Worse, India has relied mostly on domestic production of the vaccine compared to the other big economies.
But closures owing to lockdowns have led to a shortfall in vaccine doses. Many states have had to close vaccinations for the 18 to 45 age group recently after inoculations for this bracket started on May 1.
The possibility of a worse third wave and the need for annual booster doses against a mutating virus means that demand could continue to outpace supply of vaccines.
The high infection rate as recovering patients gain antibodies could suggest some form of herd immunity, but there is little substitute for vigilance. Global examples too show re-infection is a possibility.
Meanwhile, vaccine pricing has shot up in an attempt to liberalise procurement. Manufacturers have been allowed to sell 50 per cent of the produce directly to states, corporates and private hospitals.
At private hospitals, a single dose can now cost up to 1,500 rupees (US$20), almost six times the original price, which will impose hurdles for vaccinating rural India, where disposable incomes are significantly lower.
ECONOMIC CHAOS TO LEAVE SOME SCARS
India’s consumption saw a quick return to normalcy after the first wave, owing to pent-up demand and festive shopping.
Yet hesitancy over spending may last longer this time around, given the severe impact on lives and livelihoods.
Favourable base effects from last year will make the year-on-year numbers for the fiscal first quarter (April-June) GDP growth look promising. But much depends on when the virus peaks, and even the most optimistic projections will see a sequential decline in the current quarter.
Growth in the second half is likely if the virus peaks by May. The economy can reopen sometime over July to August if cases begin to taper.
But if this virus resurgence remains out of control, we will see longer-lasting scars in the labour market and a drag on India’s potential output.
Consumption spending will take a medium-term hit. Most casualties have been in the adult population, many of whom were likely the sole breadwinners for their families.
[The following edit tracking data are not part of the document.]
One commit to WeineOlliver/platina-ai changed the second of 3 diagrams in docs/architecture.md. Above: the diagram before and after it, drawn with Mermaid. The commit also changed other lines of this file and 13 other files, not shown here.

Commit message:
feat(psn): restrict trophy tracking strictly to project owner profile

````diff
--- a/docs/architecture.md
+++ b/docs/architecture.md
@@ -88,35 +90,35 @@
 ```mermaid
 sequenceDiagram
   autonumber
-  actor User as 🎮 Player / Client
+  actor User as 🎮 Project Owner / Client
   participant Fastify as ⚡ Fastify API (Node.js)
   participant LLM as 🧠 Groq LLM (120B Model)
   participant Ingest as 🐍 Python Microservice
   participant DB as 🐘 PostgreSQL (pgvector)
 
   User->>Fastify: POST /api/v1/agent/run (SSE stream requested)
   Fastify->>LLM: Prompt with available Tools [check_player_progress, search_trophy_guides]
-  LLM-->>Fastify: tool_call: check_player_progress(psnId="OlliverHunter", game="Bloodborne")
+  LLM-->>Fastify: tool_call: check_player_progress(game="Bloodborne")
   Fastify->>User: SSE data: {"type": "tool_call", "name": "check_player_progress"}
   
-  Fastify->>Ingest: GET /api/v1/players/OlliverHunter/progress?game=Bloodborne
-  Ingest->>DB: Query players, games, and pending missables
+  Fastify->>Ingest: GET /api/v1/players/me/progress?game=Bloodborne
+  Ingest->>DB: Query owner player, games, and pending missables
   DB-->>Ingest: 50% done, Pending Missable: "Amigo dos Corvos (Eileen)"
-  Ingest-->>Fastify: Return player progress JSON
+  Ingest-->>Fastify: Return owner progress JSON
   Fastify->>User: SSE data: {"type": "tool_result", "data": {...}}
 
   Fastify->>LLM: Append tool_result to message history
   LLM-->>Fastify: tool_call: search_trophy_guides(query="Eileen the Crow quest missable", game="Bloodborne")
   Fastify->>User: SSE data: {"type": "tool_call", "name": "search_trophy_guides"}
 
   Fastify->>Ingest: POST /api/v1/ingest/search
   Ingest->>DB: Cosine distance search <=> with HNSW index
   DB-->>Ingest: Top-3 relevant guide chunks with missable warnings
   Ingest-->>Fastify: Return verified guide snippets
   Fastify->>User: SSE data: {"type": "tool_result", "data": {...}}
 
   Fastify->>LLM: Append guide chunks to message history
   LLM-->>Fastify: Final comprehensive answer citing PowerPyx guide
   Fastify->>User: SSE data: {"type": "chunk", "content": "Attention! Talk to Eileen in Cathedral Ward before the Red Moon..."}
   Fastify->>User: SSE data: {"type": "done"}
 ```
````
A disproportionate impact can also be expected on India’s informal sector, which constitutes the bulk of the economy.
The post-pandemic era will also amplify pre-COVID structural headwinds leaving stressed corporate balance sheets and banks with more non-performing assets.
Hence, an investment-led recovery may remain elusive as well, unless structural reforms are prioritised.
GLOBAL REPERCUSSIONS WILL BE MATERIAL
India’s COVID-19 crisis is not only proving to be tough for the domestic economy, it is also likely to create multi-dimensional drags for parts of the global economy and foreign relations.
Variants first detected in India have spread to the global economy.
Even as trade continues, many countries are likely to keep their borders shut to passenger commute, particularly to India, for a prolonged period unless it can get its act together.
The greatest impact will come as India’s migrant labour, key to construction and services industries in the Middle East and in Southeast Asia, have been repatriated.
With borders now closed and limited visibility on when these might open again, labour flows are likely to remain closed or minimal, sparking labour supply shortages in many countries.
India has also stopped exports of vaccines and life-saving drugs, leading to delays in reaching herd immunity, especially for low-income countries.
POLICY MISSTEPS MUST BE AVOIDED
Although the need for immediate spending support remains tilted toward sustenance through cash handouts and easy credit, the pandemic has opened opportunities for investments by the Indian government and the public sector that can take the economy on a high growth path again.
Healthcare investments and support to contact-intensive sectors remain the priority for the next few years, while advancements in digital and e-commerce are also needed.
For now, rating agencies remain optimistic about India’s post-COVID rebound. They see it as being delayed, not denied.
But there is a need to remain watchful as two of the three major agencies - Fitch and Moody’s - have issued a negative outlook on India, and India’s credit rating stands just above investment grade.
Charu Chanana is Lead Economist, Asia, at Continuum Economics.